slimy and slushy and asking to be fed.

Praticare la notte

by Ksenja Laginja

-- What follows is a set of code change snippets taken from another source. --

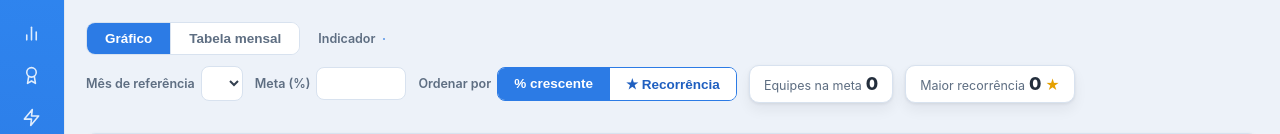
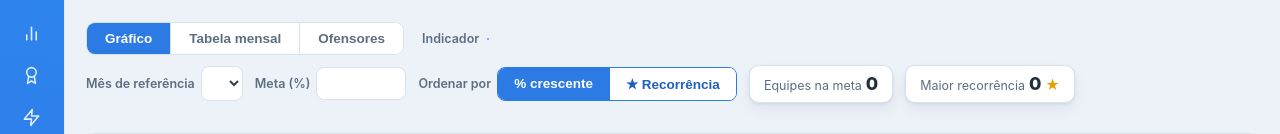
Before and after one commit to Tallpasolutions/Portal-Operacional-Unetvale-, a Flask app: template app/templates/iqi.html in a window 1280 px wide. Shown: the part 60-194 px from the top of the page. Run offline with Flask 3, Linux system fonts and the light colour scheme; the template is opened without the code that fills it: most values are stand-ins (such as "Sample title", 1, 10 or a date in 2020); lists and menus that the app fills with data are empty.

Commit message:
IQI/IQM: meses parciais de volta ao gráfico + visualização 'Ofensores'
- seletor do gráfico volta a listar todos os meses (acompanhamento do mês
  corrente), com tag '(Parcial)' nos em auditoria; padrão segue o último
  homologado
- nova visualização 'Ofensores' (Gráfico | Tabela mensal | Ofensores):
  técnicos com % acima da média do mês (entre avaliados, >= minOS OSs),
  pior primeiro; linhas de meta e média; vermelho = acima da meta,
  âmbar = acima da média mas dentro da meta; tabela com +p.p. vs média
- alternador de visualizações generalizado (evento iqiview)

Co-Authored-By: Claude Fable 5 <noreply@anthropic.com>

```diff
--- a/app/static/js/iqi.js
+++ b/app/static/js/iqi.js
@@ -38,18 +38,18 @@
     META = (!isNaN(atual) && atual > 0) ? atual : data.meta;
     inp.value = META;
     const sel = document.getElementById("mes");
-    // Só meses HOMOLOGADOS entram no gráfico (fechados após 30 dias de auditoria).
-    // Meses parciais ficam apenas na Tabela mensal, com a tag "(Parcial)".
+    // Todos os meses entram no seletor (acompanham o andamento do mês corrente);
+    // os ainda em auditoria levam a tag "(Parcial)". Padrão = último homologado.
     const mesFechado = (m) => {
       const [mm, yyyy] = m.split("/").map(Number);
       const lim = new Date(yyyy, mm, 0);   // último dia do mês
       lim.setDate(lim.getDate() + 30);     // + janela de homologação
       return new Date() > lim;
     };
-    let opcoes = data.meses.map((m, i) => [m, i]).filter(([m]) => mesFechado(m));
-    if (!opcoes.length) opcoes = data.meses.map((m, i) => [m, i]); // fallback: nenhum fechado ainda
-    sel.innerHTML = opcoes.map(([m, i]) => `<option value="${i}">${m}</option>`).join("");
-    const def = opcoes[opcoes.length - 1][1]; // último mês fechado
+    sel.innerHTML = data.meses.map((m, i) =>
+      `<option value="${i}">${m}${mesFechado(m) ? "" : " (Parcial)"}</option>`).join("");
+    let def = data.meses.length - 1;
+    for (let i = data.meses.length - 1; i >= 0; i--) if (mesFechado(data.meses[i])) { def = i; break; }
     sel.value = def; mesIdx = def;
     selecionado = null;
     desenhar();
--- /dev/null
+++ b/app/static/js/iqi_ofensores.js
@@ -0,0 +1,119 @@
+// IQI/IQM — visualização "Ofensores": técnicos com % ACIMA DA MÉDIA do mês
+// (entre os avaliados, i.e., com ao menos minOS OSs), do pior para o melhor.
+// Componente independente; segue o indicador do seletor compartilhado e usa a
+// meta oficial do indicador. Meses parciais entram (acompanhamento do mês).
+(function () {
+  const PACOTE = window.__PACOTE__ || {};
+  if (!document.getElementById("view-ofensores") || !Object.keys(PACOTE).length) return;
+
+  const inds = Object.keys(PACOTE);
+  let indAtual = inds[0];
+  let mesIdx = null;
+  let chart = null;
+
+  const fmt = (v) => v.toFixed(2).replace(".", ",") + "%";
+  const dados = () => PACOTE[indAtual];
+  const mesFechado = (m) => {
+    const [mm, yyyy] = m.split("/").map(Number);
+    const lim = new Date(yyyy, mm, 0);
+    lim.setDate(lim.getDate() + 30);
+    return new Date() > lim;
+  };
+
+  function montarMeses() {
+    const d = dados();
+    const sel = document.getElementById("of-mes");
+    sel.innerHTML = d.meses.map((m, i) =>
+      `<option value="${i}">${m}${mesFechado(m) ? "" : " (Parcial)"}</option>`).join("");
+    // padrão = mês mais recente (o objetivo é acompanhar o andamento)
+    mesIdx = d.meses.length - 1;
+    sel.value = mesIdx;
+  }
+
+  function calcular() {
+    const d = dados();
+    const avaliados = d.tecnicos
+      .map((t) => ({ nome: t.nome, curto: t.nome.split(" - ").pop(),
+                     os: t.m[mesIdx][0], cham: t.m[mesIdx][1], pct: t.m[mesIdx][2] }))
+      .filter((r) => r.os >= d.minOS);
+    const media = avaliados.length ? avaliados.reduce((s, r) => s + r.pct, 0) / avaliados.length : 0;
+    const ofensores = avaliados.filter((r) => r.pct > media).sort((a, b) => b.pct - a.pct);
+    return { avaliados, media, ofensores, meta: d.meta };
+  }
+
+  function render() {
+    const d = dados();
+    if (mesIdx === null || mesIdx >= d.meses.length) montarMeses();
+    document.querySelectorAll(".tm-ind-nome").forEach((e) => (e.textContent = d.label || indAtual));
+    const { avaliados, media, ofensores, meta } = calcular();
+
+    document.getElementById("of-media").textContent = avaliados.length ? fmt(media) : "—";
+    document.getElementById("of-aval").textContent = avaliados.length;
+    document.getElementById("of-qtd").textContent = ofensores.length;
+
+    // rótulo de valor sobre cada barra (ranking curto: rotular todos é o ponto)
+    const rotulos = {
+      id: "rotulosOf",
+      afterDatasetsDraw(ch) {
+        const ctx = ch.ctx, meta0 = ch.getDatasetMeta(0);
+        ctx.save(); ctx.textAlign = "center";
+        ctx.font = "600 10px -apple-system, Segoe UI, Roboto, Arial";
+        ctx.fillStyle = "#344050";
+        meta0.data.forEach((bar, i) => { const r = ofensores[i]; if (r) ctx.fillText(fmt(r.pct), bar.x, bar.y - 6); });
+        ctx.restore();
+      },
+    };
+
+    if (chart) chart.destroy();
+    chart = new Chart(document.getElementById("g-ofensores"), {
+      type: "bar",
+      data: {
+        labels: ofensores.map((r) => r.curto),
+        datasets: [
+          { label: "% do técnico", data: ofensores.map((r) => r.pct),
+            backgroundColor: ofensores.map((r) => (r.pct >= meta ? "#e63757" : "#f5803e")),
+            order: 3, maxBarThickness: 38 },
+          { label: `Meta (${fmt(meta)})`, type: "line", data: ofensores.map(() => meta),
+            borderColor: "#e63757", borderWidth: 1.4, borderDash: [6, 4], pointRadius: 0, order: 1 },
+          { label: `Média do mês (${fmt(media)})`, type: "line", data: ofensores.map(() => media),
+            borderColor: "#5e6e82", borderWidth: 1.4, borderDash: [2, 3], pointRadius: 0, order: 2 },
+        ],
+      },
+      options: {
+        layout: { padding: { top: 22 } },
+        plugins: {
+          legend: { display: true },
+          tooltip: { callbacks: { label: (c) => {
+            if (c.datasetIndex === 1) return "Meta: " + fmt(meta);
+            if (c.datasetIndex === 2) return "Média do mês: " + fmt(media);
+            const r = ofensores[c.dataIndex];
+            return [r.nome, `${indAtual}: ${fmt(r.pct)} | OSs: ${r.os} | c/ chamado: ${r.cham} | +${fmt(r.pct - media).replace("%", "")} p.p. vs média`];
+          } } },
+        },
+        scales: { y: { beginAtZero: true, ticks: { callback: (v) => v + "%" } } },
+      },
+      plugins: [rotulos],
+    });
+
+    document.querySelector("#tab-ofensores tbody").innerHTML = ofensores.length
+      ? ofensores.map((r) => `<tr>
+          <td>${r.nome}</td><td class="num">${r.os}</td><td class="num">${r.cham}</td>
+          <td class="num" style="color:${r.pct >= meta ? "var(--danger)" : "#b65a16"};font-weight:700;">${fmt(r.pct)}</td>
+          <td class="num">+${(r.pct - media).toFixed(2).replace(".", ",")}</td>
+        </tr>`).join("")
+      : `<tr><td colspan="5" style="text-align:center;color:var(--muted);padding:24px;">Nenhum ofensor no mês (todos na média ou abaixo).</td></tr>`;
+  }
+
+  document.getElementById("of-mes").addEventListener("change", (e) => { mesIdx = +e.target.value; render(); });
+
+  // segue o indicador compartilhado (IQI/IQM)
+  document.getElementById("indToggle").addEventListener("click", (e) => {
+    const btn = e.target.closest("button[data-id]");
+    if (!btn || btn.dataset.id === indAtual) return;
+    indAtual = btn.dataset.id; mesIdx = null;
+    if (!document.getElementById("view-ofensores").hidden) render();
+  });
+
+  // renderiza quando a visualização é ativada
+  document.addEventListener("iqiview", (e) => { if (e.detail === "ofensores") render(); });
+})();
--- a/app/static/js/iqi_tabela.js
+++ b/app/static/js/iqi_tabela.js
@@ -121,13 +121,16 @@
     renderFiltros(); renderTabela();
   });
 
-  // Alterna a visualização
-  let montada = false;
+  // Alterna entre as visualizações (grafico | tabela | ofensores). Avisa as
+  // demais via evento "iqiview" para renderizarem ao serem exibidas.
   sw.querySelectorAll("button").forEach((b) => b.addEventListener("click", () => {
     sw.querySelectorAll("button").forEach((x) => x.classList.toggle("active", x === b));
-    const tabela = b.dataset.view === "tabela";
-    document.getElementById("view-grafico").hidden = tabela;
-    document.getElementById("view-tabela").hidden = !tabela;
-    if (tabela) { renderFiltros(); renderTabela(); montada = true; }
+    const v = b.dataset.view;
+    ["grafico", "tabela", "ofensores"].forEach((nome) => {
+      const el = document.getElementById("view-" + nome);
+      if (el) el.hidden = nome !== v;
+    });
+    if (v === "tabela") { renderFiltros(); renderTabela(); }
+    document.dispatchEvent(new CustomEvent("iqiview", { detail: v }));
   }));
 })();
--- a/app/templates/iqi.html
+++ b/app/templates/iqi.html
@@ -11,6 +11,7 @@
   <span class="view-switch" id="view-switch">
     <button data-view="grafico" class="active">Gráfico</button>
     <button data-view="tabela">Tabela mensal</button>
+    <button data-view="ofensores">Ofensores</button>
   </span>
   <label class="ind-label">Indicador <span class="toggle" id="indToggle"></span></label>
 </div>
@@ -82,6 +83,39 @@
     </div>
   </div>
 </div>
+<!-- ===== Visualização 3: técnicos ofensores (% acima da média do mês) ===== -->
+<div id="view-ofensores" hidden>
+  <p class="subnote">Ofensor = técnico com <b>% acima da média do mês</b> (entre os avaliados, com ao menos o mínimo de OSs).
+    Meses em auditoria aparecem como <b>(Parcial)</b>.</p>
+  <div class="toolbar">
+    <label>Mês <select id="of-mes"></select></label>
+    <div class="kpi" style="padding:8px 14px;"><span class="l">Média do mês</span> <b class="v" id="of-media" style="font-size:18px;">—</b></div>
+    <div class="kpi" style="padding:8px 14px;"><span class="l">Técnicos avaliados</span> <b class="v" id="of-aval" style="font-size:18px;">0</b></div>
+    <div class="kpi" style="padding:8px 14px;"><span class="l">Ofensores</span> <b class="v" id="of-qtd" style="font-size:18px;color:var(--danger);">0</b></div>
+  </div>
+  <div class="card" style="margin-bottom:16px;">
+    <div class="card-h">
+      <span>Ofensores — <span class="tm-ind-nome">IQI</span> % (pior primeiro)</span>
+      <span class="subnote tm-legenda">
+        <span><span class="leg-dot fora"></span> acima da meta</span>
+        <span><span class="leg-dot" style="background:var(--warning);"></span> acima da média, dentro da meta</span>
+      </span>
+    </div>
+    <div class="card-b"><div class="chart-box tall"><canvas id="g-ofensores"></canvas></div></div>
+  </div>
+  <div class="card">
+    <div class="card-h">Detalhe dos ofensores</div>
+    <div class="card-b tabela-wrap">
+      <table class="tbl" id="tab-ofensores">
+        <thead><tr>
+          <th>Técnico</th><th class="num">OSs</th><th class="num">OSs c/ chamado</th>
+          <th class="num"><span class="tm-ind-nome">IQI</span> %</th><th class="num">Acima da média (p.p.)</th>
+        </tr></thead>
+        <tbody></tbody>
+      </table>
+    </div>
+  </div>
+</div>
 {% endif %}
 {% endblock %}
 
@@ -89,4 +123,5 @@
 <script>window.__PACOTE__ = {{ pacote|tojson }};</script>
 <script src="{{ url_for('static', filename='js/iqi.js') }}"></script>
 <script src="{{ url_for('static', filename='js/iqi_tabela.js') }}"></script>
+<script src="{{ url_for('static', filename='js/iqi_ofensores.js') }}"></script>
 {% endblock %}
```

“To enter into your own mind you need to be armed to the teeth.” The quote from Valéry inserted in the long epigraph enlightens us on this poem collection. “War”, “siege”, “surrender”: page after page, we come across a terminology belonging to the military world and recalling the militia of Giulio Greco’s afterword essay, with reference to the Book of Job. And again, we encounter “the invincible shield”, “razor-sharp” hands, bones as pieces of military equipment, wrapped around the chest like a rosary, joining ribs together. It’s not a coincidence that these bones are located where a shield should be, but they remain under our skin, ready to protect the heart, the lungs, shielding our emotions and our breaths, guarding the soul. The words – and poetry has the power to give words to the surrounding air, to voids and silences – can become blackened weapons, wild and harsh, ready to strike. While wandering in her mind (and she’ll come to a rest at some point), the poet pursues with firm resolution a condition of stability: we find a series of verbs hinting to steadiness (like stare and restare), references to the roots, hands in the pockets, the vertical posture, and the vertical movement as well, involving the ascent or the descent. The body is solid and ready to fight, it is plunged is a scenario made of sturdy elements, strong and compact: walls, rocks, stones and cliffs. It is represented like a body-ship, fighting to stay afloat in the mist of the storm, teaching to the breath how to survive underwater when the waves and the rocks are launching their assaults, the latter with their immobile threats of deadly injuries. The rocks are described as aguzze (sharp), with the recurring double zed, the sound of a cut. A neat and slow cut, which can be inflicted without moving, by applying the self-control typical of the martial arts. Actually, the verb praticare (practice), used in the title and in some verses, evokes these oriental disciplines: the practice is necessary to come into contact with our inner selves, to come to terms with our limits and our place in this world, with our relationships, the memories and the throwbacks, the voids, the unsaid good-byes. “They say we are determined by our actions” repeats Ksenja three times in one of her poems, a sentence that she will reject at the end, claiming our right to be something else, an incomplete circle, weak voices powered by a restless breath. Thanks to the abundance of darkness and void offered by the night, the poetry practice makes room in our soul, allowing us to question and getting to know ourselves, to strengthen our skills and be able to face life. The dialogue with the wind, which carries our name, our essence, is constantly going on, characterised by a deep respect towards the silence, because silence cannot kill us, it can only fill our void. Nonetheless, the poet takes further action: the practice can be used to escape the solitude (a word used with high frequency, sometime in the plural form) and merge with the other person. Therefore, this solid and firm poetry, these blunt and stripped-down verses, which avoid any redundancy and go straight to the point, find their strength in the hard ground and the inner voice, then reach out to the reader. As in the verses: I would like to be a door entryway path let you in at any time nourish the abyss in you to find myself. The pronoun you does not simply stand for the lover: the author welcomes also the reader. All the more, her verses leave space to other poets through meaningful epigraphs, as deep breath pauses that reinvigorate and harmonise the whole collection. These epigraphs are a tribute to the artistic community, as well as the poet’s written declaration of belonging, a community representing the highest human expression here analysed.

Ksenja Laginja
Praticare la notte
Ladolfi editore, 2015